July 8, 2020
By default, the Engine keeps only one set of input mappings. If a user changes a mapping (for example, by changing the Jump event from
Shift), that change is permanent. There is no way to revert to the default mapping.
Similarly, every user on a device (think consoles) must use the same set of mappings. If one person changes a mapping, everyone in the local party will be stuck with the change. And in the context of action RPGs (like League of Legends or Overwatch), you would have to tweak your mappings every time you play a new character.
Remapt solves these problems by using mapping loadouts (called Decks).
A Deck is a set of inputs. It contains a list of every named input event defined in your Project Settings (both Actions and Axes) and allows you to specify an arbitrary number of mappings for each input event (e.g. Jump mapped to
Spacebar on PC and
X on PS4).
The developer/end user can define an infinite number of Decks, and an infinite number of mappings for each input event in a Deck.
Remapt only supports pre-defined input events, i.e. those defined by the developer. For example, it would not allow a user to create a CustomInput event that the developer had not already defined.
While you can define as many Decks as you like, a player can only use one Deck at a time (the Active Deck). If LiveSync is enabled (in Project Settings), any runtime changes to the Active Deck will automatically go live to the player.
An Active Deck will be assigned to a player on game start. However, you can change the Active Deck at runtime.
Any Deck can be duplicated and then tweaked.
Modern games, which can have tens or even hundreds of inputs, will frequently categorize inputs. Remapt allows you to categorize and tag your inputs using a DataTable called
MappingDetails. The MappingDetails table can be found in the Remapt plugin's content folder.
If you can't see this folder right away, go to your Content Browser, click the
View Optionsdropup, and make sure that
Show Plugin Contentis checked.
Both categories and identifiers are simple Gameplay Tags.
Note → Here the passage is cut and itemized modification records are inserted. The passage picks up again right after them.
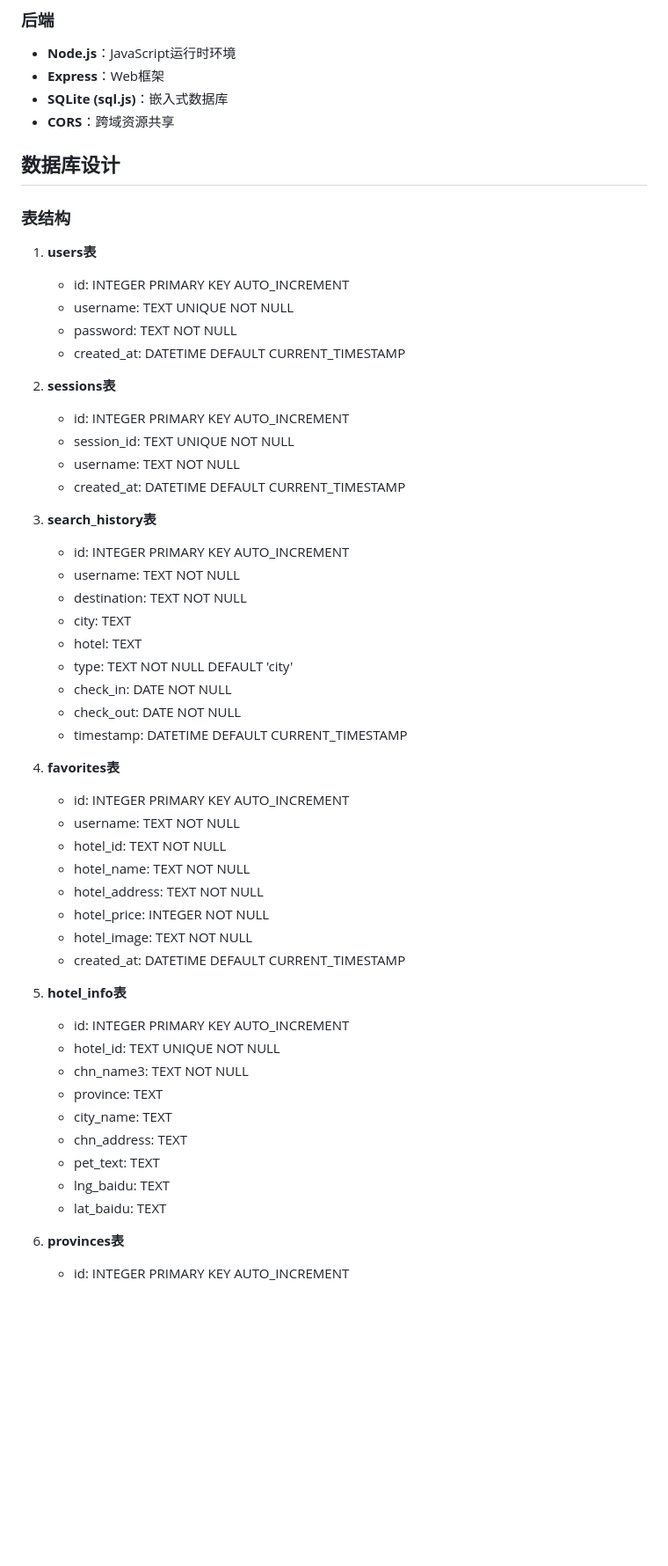
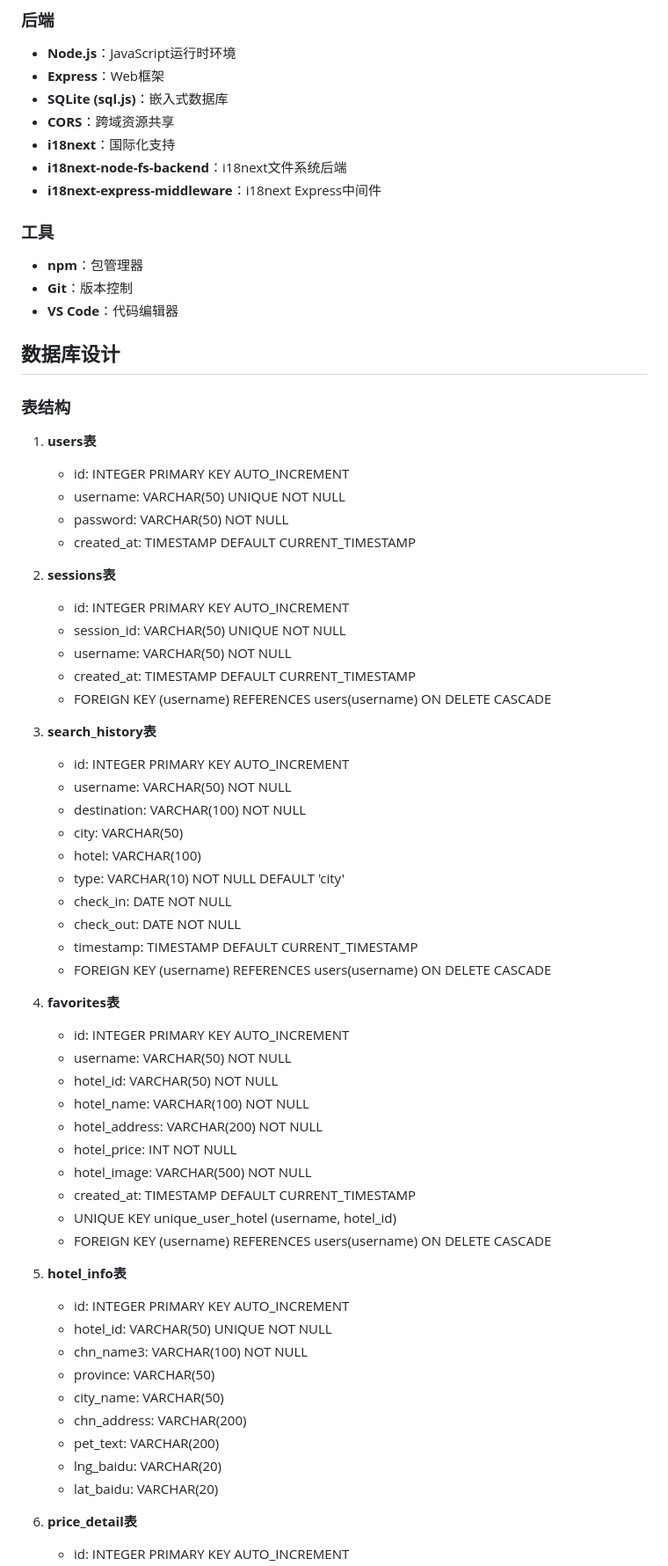
Before and after one commit to harpyestar/compare_hotel, a Markdown page: 项目文档.md, the part around one of its changes. Shown at 88% size. Drawn GitHub-style; blank space fills up the shorter version.

```diff
--- a/项目文档.md
+++ b/项目文档.md
@@ -67,6 +90,14 @@
 - **Express**：Web框架
 - **SQLite (sql.js)**：嵌入式数据库
 - **CORS**：跨域资源共享
+- **i18next**：国际化支持
+- **i18next-node-fs-backend**：i18next文件系统后端
+- **i18next-express-middleware**：i18next Express中间件
+
+### 工具
+- **npm**：包管理器
+- **Git**：版本控制
+- **VS Code**：代码编辑器
 
 ## 数据库设计
 
@@ -74,47 +105,51 @@
 
 1. **users表**
    - id: INTEGER PRIMARY KEY AUTO_INCREMENT
-   - username: TEXT UNIQUE NOT NULL
-   - password: TEXT NOT NULL
-   - created_at: DATETIME DEFAULT CURRENT_TIMESTAMP
+   - username: VARCHAR(50) UNIQUE NOT NULL
+   - password: VARCHAR(50) NOT NULL
+   - created_at: TIMESTAMP DEFAULT CURRENT_TIMESTAMP
 
 2. **sessions表**
    - id: INTEGER PRIMARY KEY AUTO_INCREMENT
-   - session_id: TEXT UNIQUE NOT NULL
-   - username: TEXT NOT NULL
-   - created_at: DATETIME DEFAULT CURRENT_TIMESTAMP
+   - session_id: VARCHAR(50) UNIQUE NOT NULL
+   - username: VARCHAR(50) NOT NULL
+   - created_at: TIMESTAMP DEFAULT CURRENT_TIMESTAMP
+   - FOREIGN KEY (username) REFERENCES users(username) ON DELETE CASCADE
 
 3. **search_history表**
    - id: INTEGER PRIMARY KEY AUTO_INCREMENT
-   - username: TEXT NOT NULL
-   - destination: TEXT NOT NULL
-   - city: TEXT
-   - hotel: TEXT
-   - type: TEXT NOT NULL DEFAULT 'city'
+   - username: VARCHAR(50) NOT NULL
+   - destination: VARCHAR(100) NOT NULL
+   - city: VARCHAR(50)
+   - hotel: VARCHAR(100)
+   - type: VARCHAR(10) NOT NULL DEFAULT 'city'
    - check_in: DATE NOT NULL
    - check_out: DATE NOT NULL
-   - timestamp: DATETIME DEFAULT CURRENT_TIMESTAMP
+   - timestamp: TIMESTAMP DEFAULT CURRENT_TIMESTAMP
+   - FOREIGN KEY (username) REFERENCES users(username) ON DELETE CASCADE
 
 4. **favorites表**
    - id: INTEGER PRIMARY KEY AUTO_INCREMENT
-   - username: TEXT NOT NULL
-   - hotel_id: TEXT NOT NULL
-   - hotel_name: TEXT NOT NULL
-   - hotel_address: TEXT NOT NULL
-   - hotel_price: INTEGER NOT NULL
-   - hotel_image: TEXT NOT NULL
-   - created_at: DATETIME DEFAULT CURRENT_TIMESTAMP
+   - username: VARCHAR(50) NOT NULL
+   - hotel_id: VARCHAR(50) NOT NULL
+   - hotel_name: VARCHAR(100) NOT NULL
+   - hotel_address: VARCHAR(200) NOT NULL
+   - hotel_price: INT NOT NULL
+   - hotel_image: VARCHAR(500) NOT NULL
+   - created_at: TIMESTAMP DEFAULT CURRENT_TIMESTAMP
+   - UNIQUE KEY unique_user_hotel (username, hotel_id)
+   - FOREIGN KEY (username) REFERENCES users(username) ON DELETE CASCADE
 
 5. **hotel_info表**
    - id: INTEGER PRIMARY KEY AUTO_INCREMENT
-   - hotel_id: TEXT UNIQUE NOT NULL
-   - chn_name3: TEXT NOT NULL
-   - province: TEXT
-   - city_name: TEXT
-   - chn_address: TEXT
-   - pet_text: TEXT
-   - lng_baidu: TEXT
-   - lat_baidu: TEXT
+   - hotel_id: VARCHAR(50) UNIQUE NOT NULL
+   - chn_name3: VARCHAR(100) NOT NULL
+   - province: VARCHAR(50)
+   - city_name: VARCHAR(50)
+   - chn_address: VARCHAR(200)
+   - pet_text: VARCHAR(200)
+   - lng_baidu: VARCHAR(20)
+   - lat_baidu: VARCHAR(20)
 
-6. **provinces表**
+6. **price_detail表**
    - id: INTEGER PRIMARY KEY AUTO_INCREMENT
```
Also changed, not shown: other parts of 项目文档.md (+70 -23 lines), metasearch-hotel-首页设计需求.md (+13 -0 lines).
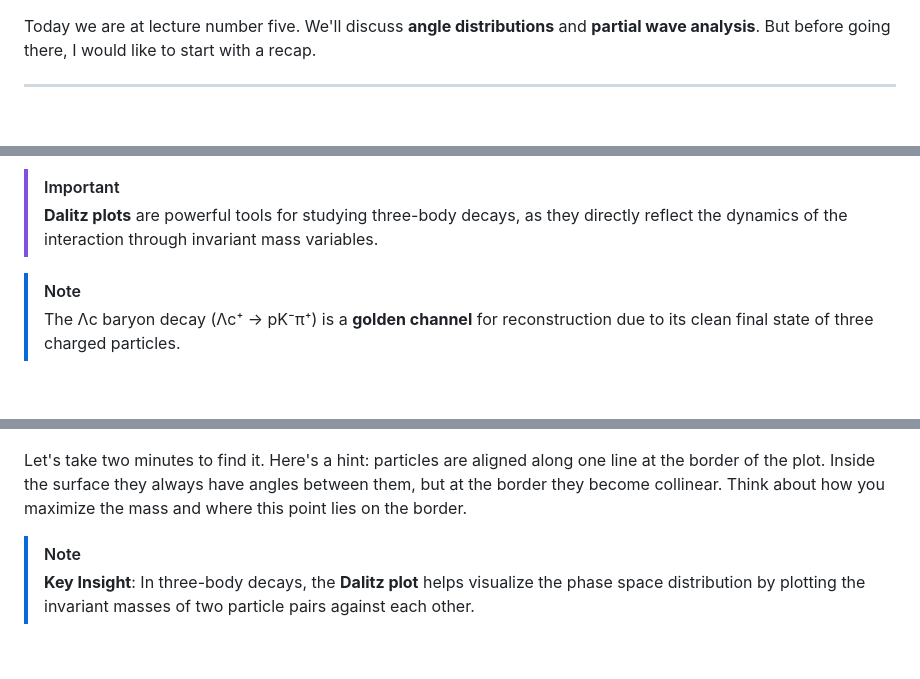
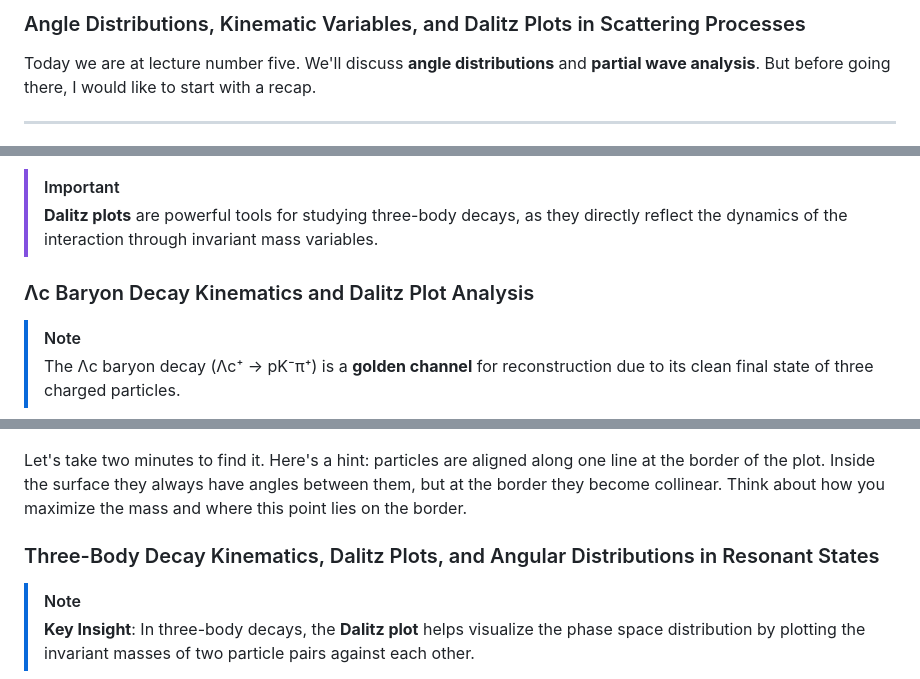
Before and after one commit to mmikhasenko/LM-Notes-HadronPhysics, a Markdown page: Lectures/2024-Lecture-05.md, 3 parts joined by grey strips. Rendered like a GitHub page; blank space fills up the shorter version.

Commit message:
Update 2024-Lecture-05.md: add titles

```diff
--- a/Lectures/2024-Lecture-05.md
+++ b/Lectures/2024-Lecture-05.md
@@ -1,3 +1,5 @@
+### Angle Distributions, Kinematic Variables, and Dalitz Plots in Scattering Processes
+
 
 Today we are at lecture number five. We'll discuss **angle distributions** and **partial wave analysis**. But before going there, I would like to start with a recap.
 
@@ -119,6 +117,7 @@ For three-body decay, using the recursive formula shows the Jacobian for transfo
 > [!IMPORTANT]
 > **Dalitz plots** are powerful tools for studying three-body decays, as they directly reflect the dynamics of the interaction through invariant mass variables.
 
+### Λc Baryon Decay Kinematics and Dalitz Plot Analysis
 
 
 > [!NOTE]
@@ -194,6 +193,7 @@ It turns out certain kinematics are more probable than others — particles pref
 
 Let's take two minutes to find it. Here's a hint: particles are aligned along one line at the border of the plot. Inside the surface they always have angles between them, but at the border they become collinear. Think about how you maximize the mass and where this point lies on the border.
 
+### Three-Body Decay Kinematics, Dalitz Plots, and Angular Distributions in Resonant States
 
 
 > [!NOTE]
```
Also changed, not shown: other parts of Lectures/2024-Lecture-05.md (+6 -15 lines).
They should stick to the following format:
These categories can be queried at runtime to give end users a more organized interface. In addition, the identifiers can be queried to, for instance, show certain mappings only for specific characters.
While it is great to allow your users to define their own Decks, you may want to give them some to start with. These Decks are called Presets and they come with their own Editor.
Using the Preset Editor, you can design a set of mappings that is suited for a particular purpose (such as for a particular character).
After defining a Preset, make sure to add it to the list of Presets in Project Settings.
Presets can also make use of Deck Details. This is any additional information that you want to provide for your Preset, like a name, a description, an icon, or a hero that it applies to.
Simply define a Deck Details asset and add any variables you want - be sure to make them instance editable. Then use that set of Deck Details in your Preset and fill out the information as you see fit.